EXERCISE OBJECTIVE:
Give back each entry word for word, but drop the images.

SUPPLIED DATA:
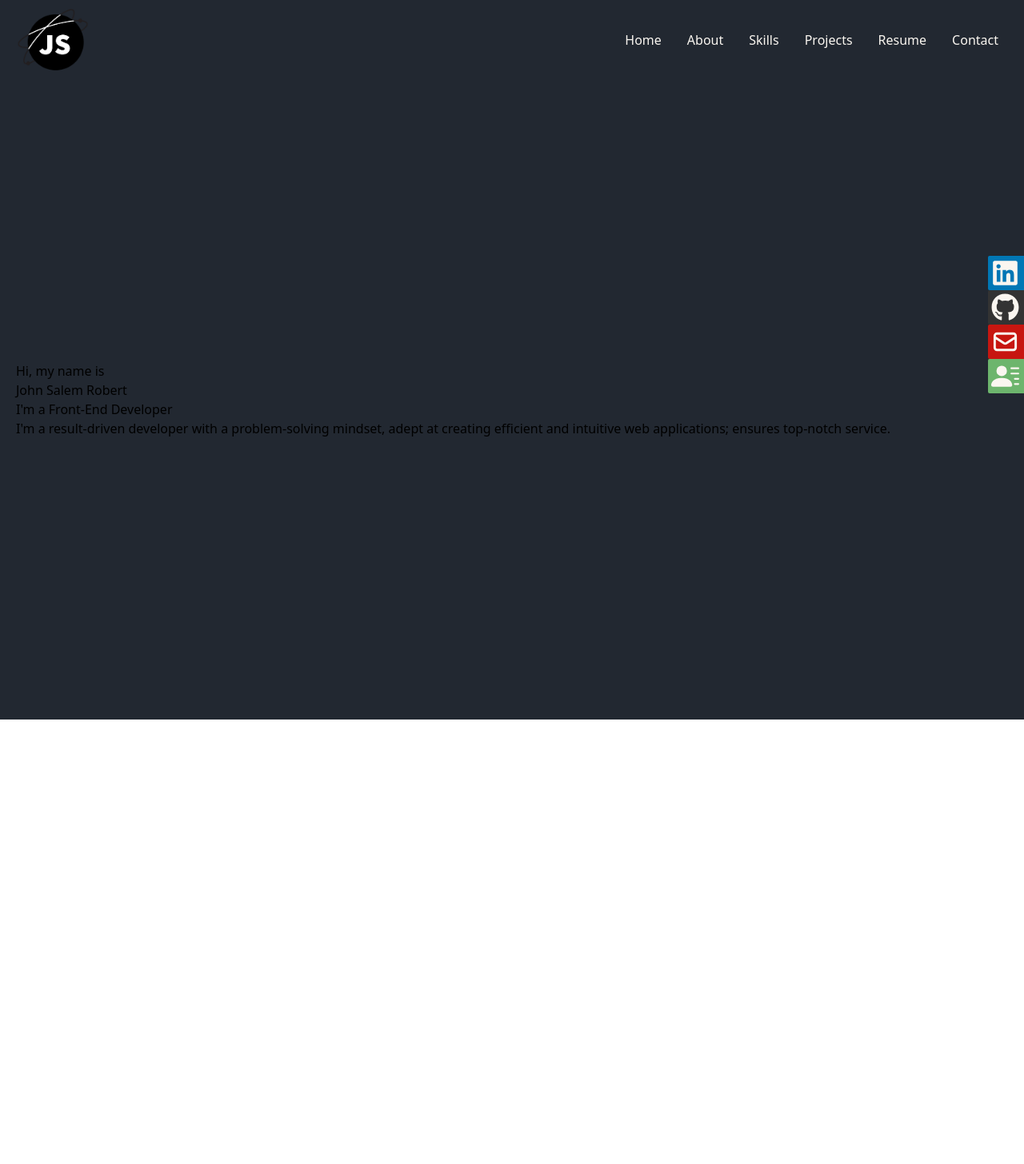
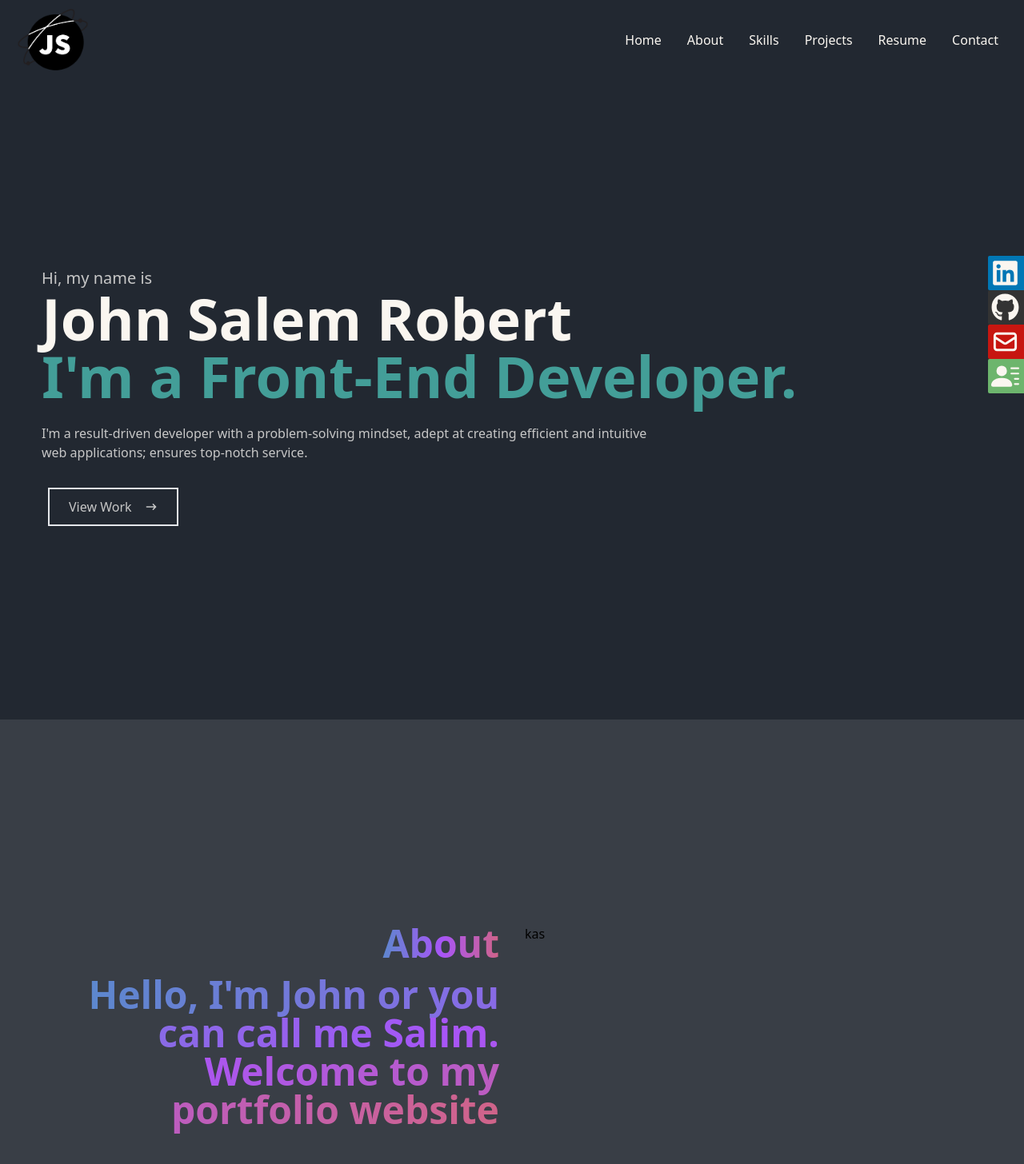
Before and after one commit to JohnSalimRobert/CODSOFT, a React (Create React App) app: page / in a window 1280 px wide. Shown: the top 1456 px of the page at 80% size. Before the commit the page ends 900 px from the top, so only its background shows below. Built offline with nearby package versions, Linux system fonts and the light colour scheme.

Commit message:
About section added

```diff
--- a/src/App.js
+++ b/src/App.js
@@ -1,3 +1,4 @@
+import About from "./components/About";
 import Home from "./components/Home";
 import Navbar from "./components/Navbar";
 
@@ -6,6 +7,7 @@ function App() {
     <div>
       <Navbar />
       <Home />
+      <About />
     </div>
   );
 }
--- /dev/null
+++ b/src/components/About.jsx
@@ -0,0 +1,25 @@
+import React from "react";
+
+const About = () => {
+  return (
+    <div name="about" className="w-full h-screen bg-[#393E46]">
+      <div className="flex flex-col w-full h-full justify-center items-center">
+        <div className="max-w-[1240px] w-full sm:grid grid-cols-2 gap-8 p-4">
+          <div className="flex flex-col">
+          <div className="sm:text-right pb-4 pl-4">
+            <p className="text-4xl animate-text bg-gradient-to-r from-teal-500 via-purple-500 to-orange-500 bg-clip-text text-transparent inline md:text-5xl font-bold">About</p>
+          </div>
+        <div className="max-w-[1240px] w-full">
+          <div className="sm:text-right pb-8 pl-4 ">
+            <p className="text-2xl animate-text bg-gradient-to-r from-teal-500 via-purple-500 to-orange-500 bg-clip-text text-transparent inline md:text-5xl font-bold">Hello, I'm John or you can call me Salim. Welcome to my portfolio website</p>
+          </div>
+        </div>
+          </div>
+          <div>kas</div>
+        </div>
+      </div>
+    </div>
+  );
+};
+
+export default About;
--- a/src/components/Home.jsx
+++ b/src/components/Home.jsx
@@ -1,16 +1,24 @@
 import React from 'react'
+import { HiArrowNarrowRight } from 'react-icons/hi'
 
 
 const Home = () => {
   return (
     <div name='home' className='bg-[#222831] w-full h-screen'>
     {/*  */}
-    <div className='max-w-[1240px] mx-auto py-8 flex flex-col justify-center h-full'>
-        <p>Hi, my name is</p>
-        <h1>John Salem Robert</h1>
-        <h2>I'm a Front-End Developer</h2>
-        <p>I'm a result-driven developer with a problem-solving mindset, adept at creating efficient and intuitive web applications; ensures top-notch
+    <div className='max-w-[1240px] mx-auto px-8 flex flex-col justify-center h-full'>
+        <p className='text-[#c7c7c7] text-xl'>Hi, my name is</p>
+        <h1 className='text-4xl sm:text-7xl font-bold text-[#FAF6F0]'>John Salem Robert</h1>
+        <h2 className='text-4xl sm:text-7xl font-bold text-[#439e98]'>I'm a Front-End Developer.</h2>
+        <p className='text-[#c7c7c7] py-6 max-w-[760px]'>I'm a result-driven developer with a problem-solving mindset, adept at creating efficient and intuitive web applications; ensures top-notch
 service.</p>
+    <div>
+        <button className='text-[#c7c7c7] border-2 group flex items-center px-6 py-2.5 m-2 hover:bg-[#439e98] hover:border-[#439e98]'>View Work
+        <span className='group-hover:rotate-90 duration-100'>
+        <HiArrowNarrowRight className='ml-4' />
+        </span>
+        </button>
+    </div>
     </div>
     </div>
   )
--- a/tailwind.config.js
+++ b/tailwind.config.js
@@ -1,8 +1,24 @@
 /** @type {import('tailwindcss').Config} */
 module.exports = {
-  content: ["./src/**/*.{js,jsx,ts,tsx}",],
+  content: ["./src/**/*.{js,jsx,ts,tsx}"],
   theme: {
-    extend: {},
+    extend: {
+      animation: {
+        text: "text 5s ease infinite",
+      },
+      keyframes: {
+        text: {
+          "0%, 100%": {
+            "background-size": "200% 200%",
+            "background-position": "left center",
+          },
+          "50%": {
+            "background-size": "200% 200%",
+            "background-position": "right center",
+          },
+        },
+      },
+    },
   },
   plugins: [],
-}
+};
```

REPLY TO THE TASK:
Before and after one commit to JohnSalimRobert/CODSOFT, a React (Create React App) app: page / in a window 1280 px wide. Shown: the top 1456 px of the page at 80% size. Before the commit the page ends 900 px from the top, so only its background shows below. Built offline with nearby package versions, Linux system fonts and the light colour scheme.

Commit message:
About section added

```diff
--- a/src/App.js
+++ b/src/App.js
@@ -1,3 +1,4 @@
+import About from "./components/About";
 import Home from "./components/Home";
 import Navbar from "./components/Navbar";
 
@@ -6,6 +7,7 @@ function App() {
     <div>
       <Navbar />
       <Home />
+      <About />
     </div>
   );
 }
--- /dev/null
+++ b/src/components/About.jsx
@@ -0,0 +1,25 @@
+import React from "react";
+
+const About = () => {
+  return (
+    <div name="about" className="w-full h-screen bg-[#393E46]">
+      <div className="flex flex-col w-full h-full justify-center items-center">
+        <div className="max-w-[1240px] w-full sm:grid grid-cols-2 gap-8 p-4">
+          <div className="flex flex-col">
+          <div className="sm:text-right pb-4 pl-4">
+            <p className="text-4xl animate-text bg-gradient-to-r from-teal-500 via-purple-500 to-orange-500 bg-clip-text text-transparent inline md:text-5xl font-bold">About</p>
+          </div>
+        <div className="max-w-[1240px] w-full">
+          <div className="sm:text-right pb-8 pl-4 ">
+            <p className="text-2xl animate-text bg-gradient-to-r from-teal-500 via-purple-500 to-orange-500 bg-clip-text text-transparent inline md:text-5xl font-bold">Hello, I'm John or you can call me Salim. Welcome to my portfolio website</p>
+          </div>
+        </div>
+          </div>
+          <div>kas</div>
+        </div>
+      </div>
+    </div>
+  );
+};
+
+export default About;
--- a/src/components/Home.jsx
+++ b/src/components/Home.jsx
@@ -1,16 +1,24 @@
 import React from 'react'
+import { HiArrowNarrowRight } from 'react-icons/hi'
 
 
 const Home = () => {
   return (
     <div name='home' className='bg-[#222831] w-full h-screen'>
     {/*  */}
-    <div className='max-w-[1240px] mx-auto py-8 flex flex-col justify-center h-full'>
-        <p>Hi, my name is</p>
-        <h1>John Salem Robert</h1>
-        <h2>I'm a Front-End Developer</h2>
-        <p>I'm a result-driven developer with a problem-solving mindset, adept at creating efficient and intuitive web applications; ensures top-notch
+    <div className='max-w-[1240px] mx-auto px-8 flex flex-col justify-center h-full'>
+        <p className='text-[#c7c7c7] text-xl'>Hi, my name is</p>
+        <h1 className='text-4xl sm:text-7xl font-bold text-[#FAF6F0]'>John Salem Robert</h1>
+        <h2 className='text-4xl sm:text-7xl font-bold text-[#439e98]'>I'm a Front-End Developer.</h2>
+        <p className='text-[#c7c7c7] py-6 max-w-[760px]'>I'm a result-driven developer with a problem-solving mindset, adept at creating efficient and intuitive web applications; ensures top-notch
 service.</p>
+    <div>
+        <button className='text-[#c7c7c7] border-2 group flex items-center px-6 py-2.5 m-2 hover:bg-[#439e98] hover:border-[#439e98]'>View Work
+        <span className='group-hover:rotate-90 duration-100'>
+        <HiArrowNarrowRight className='ml-4' />
+        </span>
+        </button>
+    </div>
     </div>
     </div>
   )
--- a/tailwind.config.js
+++ b/tailwind.config.js
@@ -1,8 +1,24 @@
 /** @type {import('tailwindcss').Config} */
 module.exports = {
-  content: ["./src/**/*.{js,jsx,ts,tsx}",],
+  content: ["./src/**/*.{js,jsx,ts,tsx}"],
   theme: {
-    extend: {},
+    extend: {
+      animation: {
+        text: "text 5s ease infinite",
+      },
+      keyframes: {
+        text: {
+          "0%, 100%": {
+            "background-size": "200% 200%",
+            "background-position": "left center",
+          },
+          "50%": {
+            "background-size": "200% 200%",
+            "background-position": "right center",
+          },
+        },
+      },
+    },
   },
   plugins: [],
-}
+};
```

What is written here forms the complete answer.